[Version difference data]
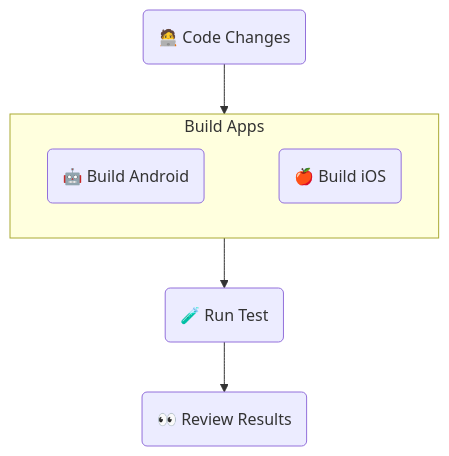
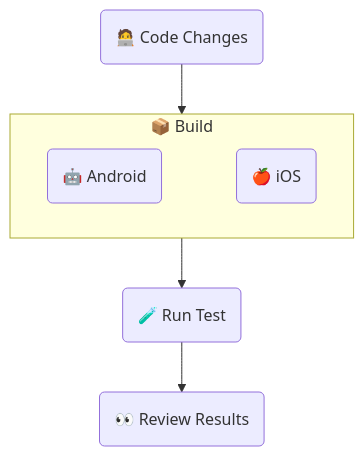
Before and after one commit to sherlo-io/sherlo: the first of 3 diagrams in examples/standard/README.md, drawn with Mermaid. The commit also changed other lines of this file and 1 other file, not shown here.

````diff
--- a/examples/standard/README.md
+++ b/examples/standard/README.md
@@ -14,15 +14,15 @@
 ```mermaid
 flowchart TB
    UI(🧑‍💻 Code Changes)
-   subgraph Build[Build Apps]
-      Android(🤖 Build Android)
-      iOS(🍎 Build iOS)
+   subgraph Build[📦 Build]
+      Android(🤖 Android)
+      iOS(🍎 iOS)
       Android ~~~ iOS
    end
    Test(🧪 Run Test)
    Review(👀 Review Results)
 
    UI --> Build
    Build --> Test
    Test --> Review
 ```
````
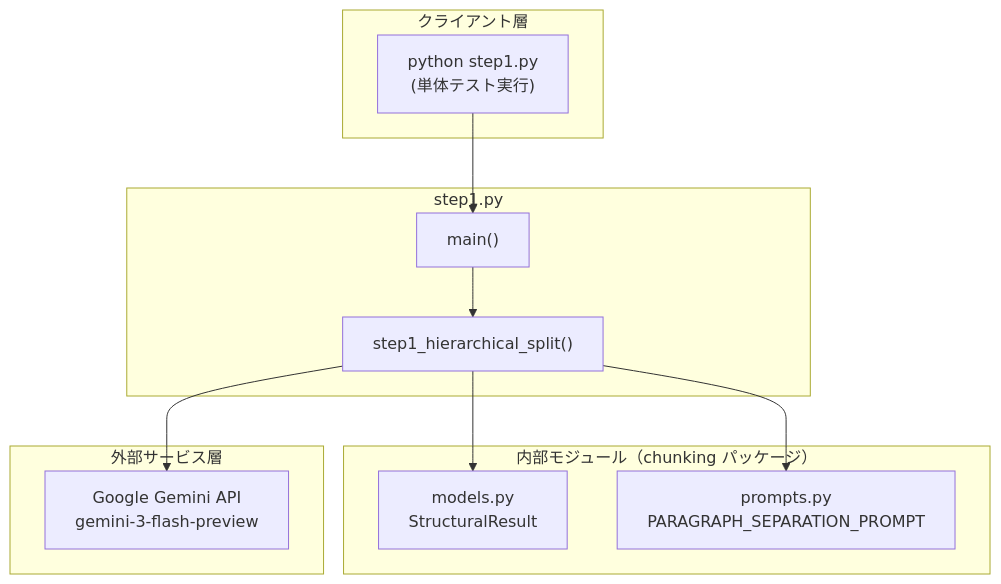
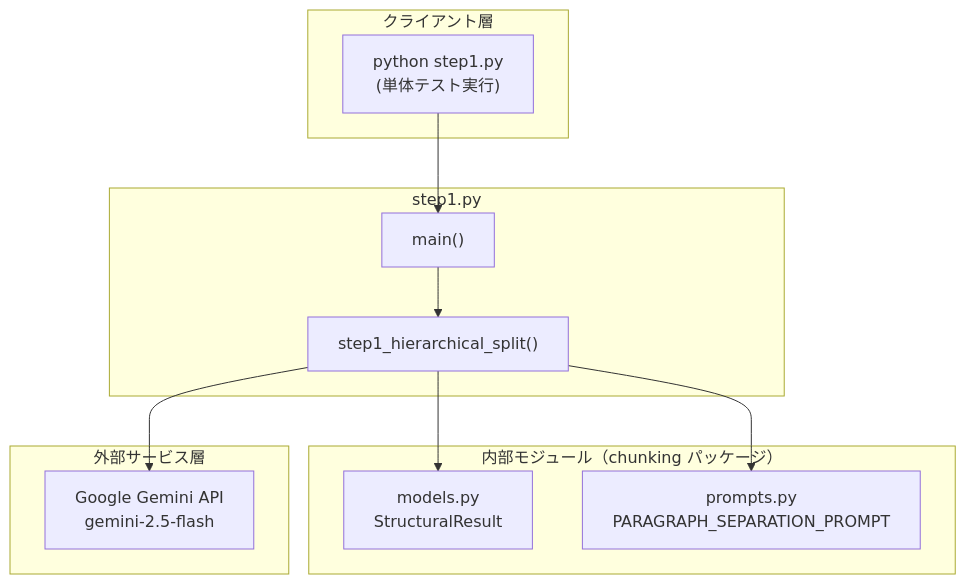
One commit to nakashima2toshio/gemini_grace_agent changed the first of 5 diagrams in chunking/doc/step1.md. Above: the diagram before and after it, drawn with Mermaid. The commit also changed other lines of this file and 33 other files, not shown here.

First line of the commit message:
fix+docs(gemini): unify default model to gemini-2.5-flash + D-1 README ops reflection (#26)

````diff
--- a/chunking/doc/step1.md
+++ b/chunking/doc/step1.md
@@ -114,26 +114,26 @@
 ```mermaid
 flowchart TB
     subgraph CLIENT["クライアント層"]
         CLI["python step1.py<br/>(単体テスト実行)"]
     end
 
     subgraph MODULE["step1.py"]
         MAIN["main()"]
         CORE["step1_hierarchical_split()"]
     end
 
     subgraph INTERNAL["内部モジュール（chunking パッケージ）"]
         MODELS["models.py<br/>StructuralResult"]
         PROMPTS["prompts.py<br/>PARAGRAPH_SEPARATION_PROMPT"]
     end
 
     subgraph EXTERNAL["外部サービス層"]
-        GEMINI["Google Gemini API<br/>gemini-3-flash-preview"]
+        GEMINI["Google Gemini API<br/>gemini-2.5-flash"]
     end
 
     CLI --> MAIN
     MAIN --> CORE
     CORE --> MODELS
     CORE --> PROMPTS
     CORE --> GEMINI
 ```
````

## Directions
Look through the entries, and return every line that the word "PROMPTS" appears in.

## Task response
         PROMPTS["prompts.py<br/>PARAGRAPH_SEPARATION_PROMPT"]
     CORE --> PROMPTS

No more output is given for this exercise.